Brief
Because the pictures are not wanted, give back only the exact text of every entry below.

Source data:
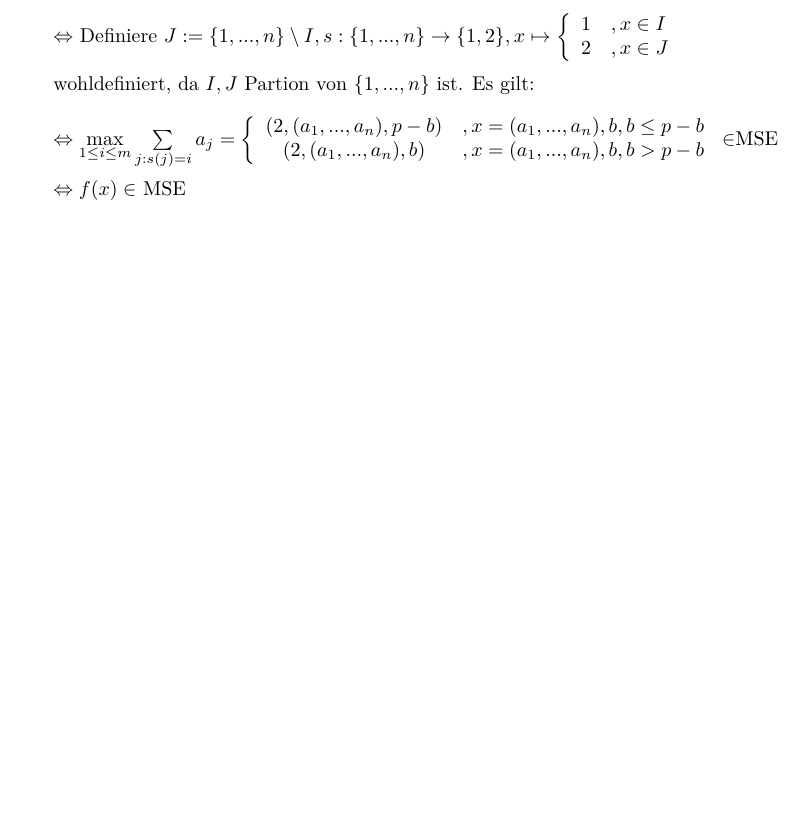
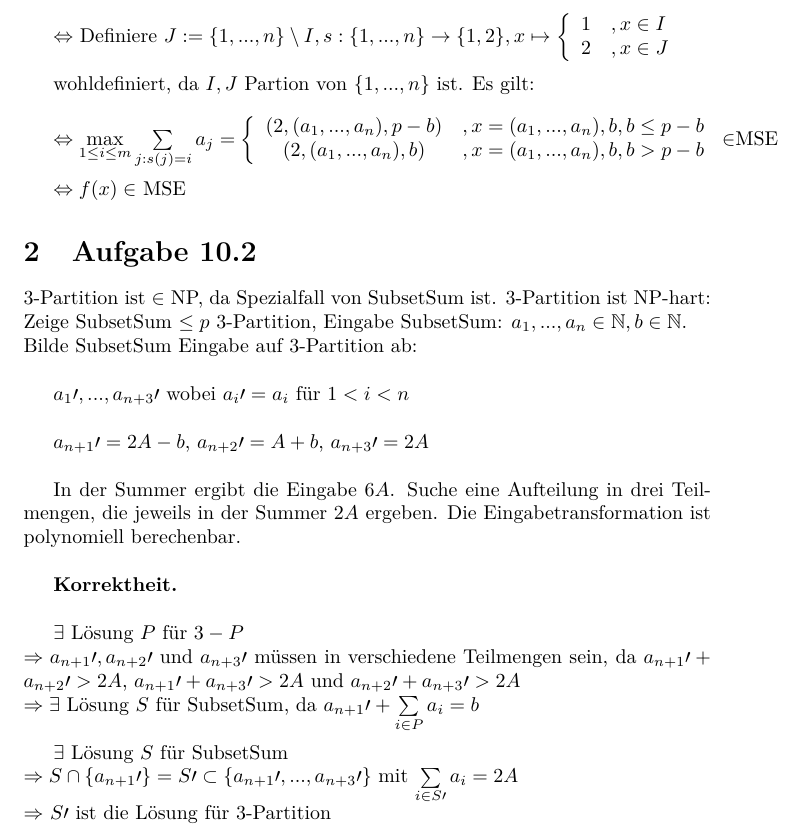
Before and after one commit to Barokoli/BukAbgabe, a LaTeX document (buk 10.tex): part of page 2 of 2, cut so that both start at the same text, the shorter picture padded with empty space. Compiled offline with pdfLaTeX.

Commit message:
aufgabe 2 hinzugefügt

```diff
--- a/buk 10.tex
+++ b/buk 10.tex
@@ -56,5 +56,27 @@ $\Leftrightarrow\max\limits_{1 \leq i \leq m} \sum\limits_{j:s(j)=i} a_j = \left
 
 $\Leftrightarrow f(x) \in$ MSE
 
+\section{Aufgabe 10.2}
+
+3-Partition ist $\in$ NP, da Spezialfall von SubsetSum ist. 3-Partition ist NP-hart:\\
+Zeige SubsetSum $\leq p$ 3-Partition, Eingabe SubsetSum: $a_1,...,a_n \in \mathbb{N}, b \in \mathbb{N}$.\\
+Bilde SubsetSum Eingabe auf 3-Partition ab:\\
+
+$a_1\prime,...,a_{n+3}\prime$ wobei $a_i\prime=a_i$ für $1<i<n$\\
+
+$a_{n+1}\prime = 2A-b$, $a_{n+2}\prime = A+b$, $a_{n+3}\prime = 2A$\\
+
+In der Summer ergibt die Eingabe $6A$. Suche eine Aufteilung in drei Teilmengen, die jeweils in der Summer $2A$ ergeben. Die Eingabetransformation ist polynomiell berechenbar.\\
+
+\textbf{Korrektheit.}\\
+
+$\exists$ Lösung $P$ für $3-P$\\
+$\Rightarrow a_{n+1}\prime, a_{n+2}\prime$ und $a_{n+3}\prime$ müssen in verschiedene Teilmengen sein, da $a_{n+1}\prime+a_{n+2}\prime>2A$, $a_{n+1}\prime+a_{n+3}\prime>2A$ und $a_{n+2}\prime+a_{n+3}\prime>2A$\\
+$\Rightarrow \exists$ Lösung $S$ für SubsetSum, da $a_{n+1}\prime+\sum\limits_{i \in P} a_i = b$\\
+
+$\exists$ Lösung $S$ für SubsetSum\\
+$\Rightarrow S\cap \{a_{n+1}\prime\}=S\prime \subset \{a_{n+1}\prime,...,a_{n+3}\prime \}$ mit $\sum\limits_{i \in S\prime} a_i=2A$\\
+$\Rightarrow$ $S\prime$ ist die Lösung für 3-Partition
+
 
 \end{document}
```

Solution to the exercise
Before and after one commit to Barokoli/BukAbgabe, a LaTeX document (buk 10.tex): part of page 2 of 2, cut so that both start at the same text, the shorter picture padded with empty space. Compiled offline with pdfLaTeX.

Commit message:
aufgabe 2 hinzugefügt

```diff
--- a/buk 10.tex
+++ b/buk 10.tex
@@ -56,5 +56,27 @@ $\Leftrightarrow\max\limits_{1 \leq i \leq m} \sum\limits_{j:s(j)=i} a_j = \left
 
 $\Leftrightarrow f(x) \in$ MSE
 
+\section{Aufgabe 10.2}
+
+3-Partition ist $\in$ NP, da Spezialfall von SubsetSum ist. 3-Partition ist NP-hart:\\
+Zeige SubsetSum $\leq p$ 3-Partition, Eingabe SubsetSum: $a_1,...,a_n \in \mathbb{N}, b \in \mathbb{N}$.\\
+Bilde SubsetSum Eingabe auf 3-Partition ab:\\
+
+$a_1\prime,...,a_{n+3}\prime$ wobei $a_i\prime=a_i$ für $1<i<n$\\
+
+$a_{n+1}\prime = 2A-b$, $a_{n+2}\prime = A+b$, $a_{n+3}\prime = 2A$\\
+
+In der Summer ergibt die Eingabe $6A$. Suche eine Aufteilung in drei Teilmengen, die jeweils in der Summer $2A$ ergeben. Die Eingabetransformation ist polynomiell berechenbar.\\
+
+\textbf{Korrektheit.}\\
+
+$\exists$ Lösung $P$ für $3-P$\\
+$\Rightarrow a_{n+1}\prime, a_{n+2}\prime$ und $a_{n+3}\prime$ müssen in verschiedene Teilmengen sein, da $a_{n+1}\prime+a_{n+2}\prime>2A$, $a_{n+1}\prime+a_{n+3}\prime>2A$ und $a_{n+2}\prime+a_{n+3}\prime>2A$\\
+$\Rightarrow \exists$ Lösung $S$ für SubsetSum, da $a_{n+1}\prime+\sum\limits_{i \in P} a_i = b$\\
+
+$\exists$ Lösung $S$ für SubsetSum\\
+$\Rightarrow S\cap \{a_{n+1}\prime\}=S\prime \subset \{a_{n+1}\prime,...,a_{n+3}\prime \}$ mit $\sum\limits_{i \in S\prime} a_i=2A$\\
+$\Rightarrow$ $S\prime$ ist die Lösung für 3-Partition
+
 
 \end{document}
```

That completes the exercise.